On February 19-20 at a two-day workshop in Juno Beach, Florida was organized with over 20 participants (see Appendix B), including several of the world’s leading bat scientists and experts from other relevant fields, the wind industry, and federal and state agencies to share information and discuss what is needed to understand and resolve issues involving bat mortality at wind turbines. Bat Conservation International and the U.S. Fish and Wildlife Service recognized the need for this workshop, which was funded by the Department of Energy’s National Renewable Energy Laboratory and the American Wind Energy Association and hosted by Florida Power and Light Energy. Participants are hopeful that collaboration will yield solutions that support the continued growth of wind power production in concert with wildlife conservation.
The purpose of the workshop was to:
- To identify what participants know and do not know about the problem of bat strikes at U.S. wind energy projects
- To discuss the state-of-the-art methods and technologies and understanding of bat behaviors that may better define the problem and/or prevent future bat kills
The workshop was not intended to make decisions about specific project proposals or who implements and finances the potential solutions.
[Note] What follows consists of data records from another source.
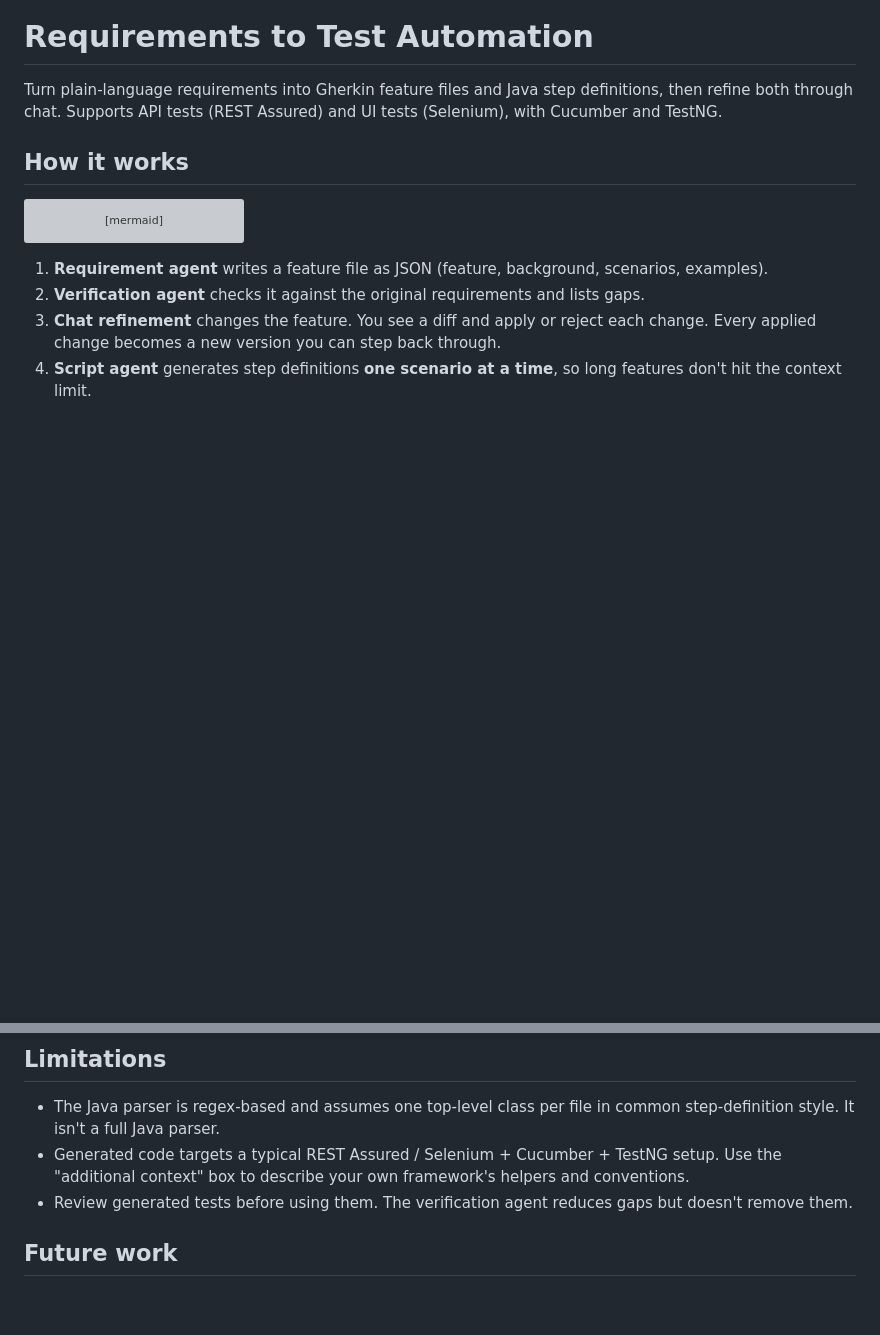
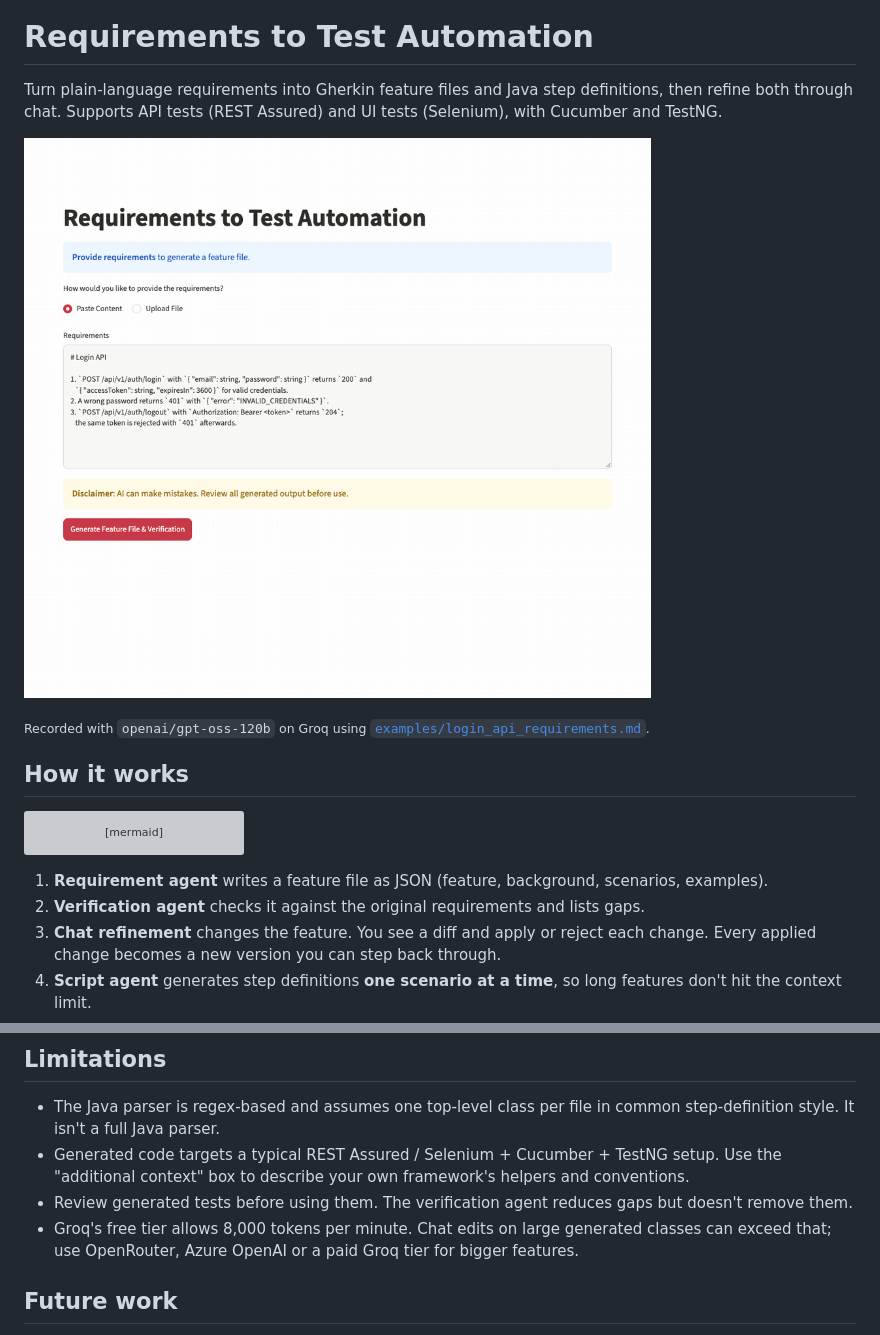
Before and after one commit to jodha-rituraj/spec2steps, a Markdown page: README.md, 2 parts joined by grey strips. GitHub-like rendering; pictures changed too: docs/demo.gif (added); blank space fills up the shorter version; grey boxes are pictures that could not be loaded.

Commit message:
Add demo GIF recorded from a real run

```diff
--- a/README.md
+++ b/README.md
@@ -1,6 +1,10 @@
 # Requirements to Test Automation
 
 Turn plain-language requirements into Gherkin feature files and Java step definitions, then refine both through chat. Supports API tests (REST Assured) and UI tests (Selenium), with Cucumber and TestNG.
+
+![Demo: requirements to feature file to Java, with chat edits shown as diffs](docs/demo.gif)
+
+<sub>Recorded with `openai/gpt-oss-120b` on Groq using [`examples/login_api_requirements.md`](examples/login_api_requirements.md).</sub>
 
 ## How it works
 
@@ -83,6 +87,7 @@ The end-to-end test drives the Streamlit app through the whole flow, including b
 - The Java parser is regex-based and assumes one top-level class per file in common step-definition style. It isn't a full Java parser.
 - Generated code targets a typical REST Assured / Selenium + Cucumber + TestNG setup. Use the "additional context" box to describe your own framework's helpers and conventions.
 - Review generated tests before using them. The verification agent reduces gaps but doesn't remove them.
+- Groq's free tier allows 8,000 tokens per minute. Chat edits on large generated classes can exceed that; use OpenRouter, Azure OpenAI or a paid Groq tier for bigger features.
 
 ## Future work
 
```
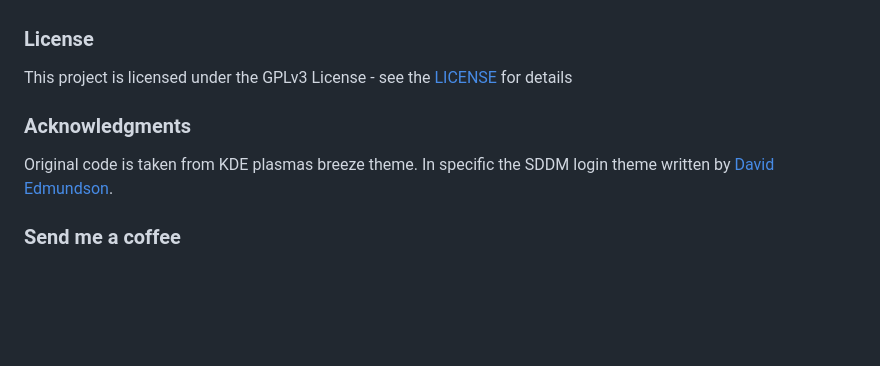
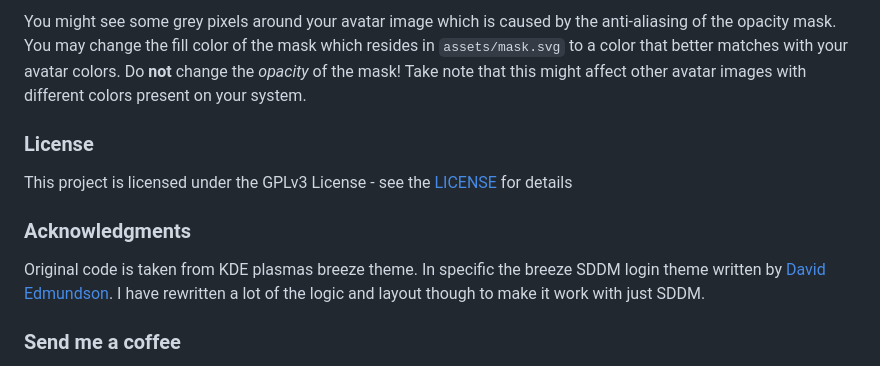
Before and after one commit to MarianArlt/sddm-chili, a Markdown page: README.md, the part around one of its changes. GitHub-like rendering; blank space fills up the shorter version.

```diff
--- a/README.md
+++ b/README.md
@@ -27,3 +52,4 @@ You might see some grey pixels around your avatar image which is caused by the a
+You might see some grey pixels around your avatar image which is caused by the anti-aliasing of the opacity mask. You may change the fill color of the mask which resides in `assets/mask.svg` to a color that better matches with your avatar colors. Do **not** change the *opacity* of the mask! Take note that this might affect other avatar images with different colors present on your system.
 
 ### License
 
@@ -31,7 +57,7 @@ This project is licensed under the GPLv3 License - see the [LICENSE](LICENSE.md)
 
 ### Acknowledgments
 
-Original code is taken from KDE plasmas breeze theme. In specific the SDDM login theme written by [David Edmundson](davidedmundson@kde.org).
+Original code is taken from KDE plasmas breeze theme. In specific the breeze SDDM login theme written by [David Edmundson](davidedmundson@kde.org). I have rewritten a lot of the logic and layout though to make it work with just SDDM.
 
 ### Send me a coffee
 
```
Also changed, not shown: other parts of README.md (+34 -9 lines), preview.jpg (added), 15 other files.
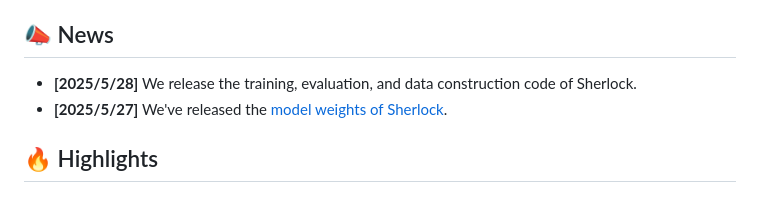
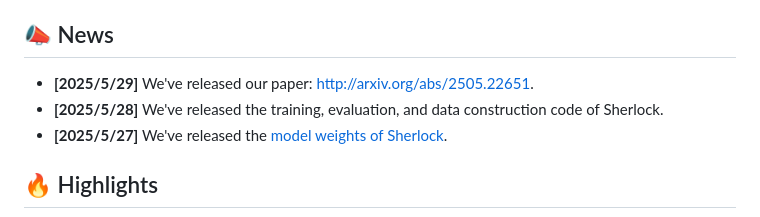
Before and after one commit to DripNowhy/Sherlock, a Markdown page: README.md, the part around the change. Rendered like a GitHub page.

```diff
--- a/README.md
+++ b/README.md
@@ -16,8 +16,8 @@
 
 ## 📣 News
 
-<!-- - **[2025/5/29]** We've released our paper: [https://arxiv.org/abs/2411.10440](https://arxiv.org/abs/2411.10440) -->
-- **[2025/5/28]** We release the training, evaluation, and data construction code of Sherlock.
+- **[2025/5/29]** We've released our paper: [http://arxiv.org/abs/2505.22651](http://arxiv.org/abs/2505.22651).
+- **[2025/5/28]** We've released the training, evaluation, and data construction code of Sherlock.
 - **[2025/5/27]** We've released the [model weights of Sherlock](https://huggingface.co/collections/Tuwhy/sherlock-6835f46e450a48f228f7e80d).
 
 ## 🔥 Highlights
```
The expected outcomes of the meeting were:
- Proceedings about the state of knowledge and applicable tools to address the problem that the participants identified
- A list of potential technical solutions best suited to address the defined problem and near term priorities for a path forward
The agenda (see Appendix A) was designed to encourage dialogue and the meeting was facilitated. This document is a summary of the workshop proceedings. It captures the comments and ideas that were exchanged, and summarizes the major themes that were expressed throughout the workshop.
The morning of the first day provided the participants and the experts with a brief over view of a wind turbine project layout, infrastructure, development process, and operation from the industry perspective. Background on relevant bat studies and surveys in the U.S was also provided. Thereafter, the ten bat and migration expert s invited provided a brief overview of their relevant knowledge. This session allowed for discussion about the current state-of-the-art tool s and techniques used to better understand bat ecology and behavior and a report on relevant European studies.
The first of five facilitated discussions began on the afternoon of the first day addressing specific questions outlined in the agenda. The facilitator posed the focus questions and led the group in a discussion to explore and organize responses to the focus questions. All participants, including industry and agency observers, provided ideas and they were posted on storyboards. The ten invited bats experts then independently evaluated these ideas and expressed their individual views and preferences regarding which of these should be priorities. The experts made their thoughts known by placing a dot ( ♦ ) next to those ideas on the storyboard that were a priority to them. They acted individually, not in consensus, in placing the limited number of dots each was provided. These preferences, and all of the ideas, are reflected in the tables that follow in this report. The participants addressed the following questions:
- What are the problems associated with bats and wind turbines?
- What are the underlying and most critical causes of the problems with bats and wind turbines?
- What are the most significant knowledge gaps with understanding and addressing the underlying causes of the problems with bats and wind turbines?
- What is preventing an understanding of the problem?
- What does the group need to know to address the problem?
- What tools, technologies, and information gathering techniques (e.g., radar, thermal imaging, acoustic tracking) would be most helpful in developing a better understanding of bat-turbine interactions and quantifying the magnitude of the problem?
- What can be done to address the knowledge gaps and/or the problem?
- What actions do we need to take now to address the problems and near term priorities?
- What is the path forward?
At the end of the second day, the participants were divided into smaller groups of 3 or 4 and discussed the details of the priority actions. At this time, some of the priority suggestions were combined, if they were related. The experts led ten breakout groups and presented their findings to all the participants. This break out session focusing on near-term solutions addressed the following questions:
- What are the immediate next steps associated with implementing the top priority actions/solutions?
- What are the defined tasks, schedules and involved parties?
The summary session at the end of the work shop allowed the entire group to hear the results of each of the ten priority actions, engage in a discussion of the findings of the breakout groups, and provide concluding remarks. For a detailed list of the ten priority actions selected and discussed, see Table six.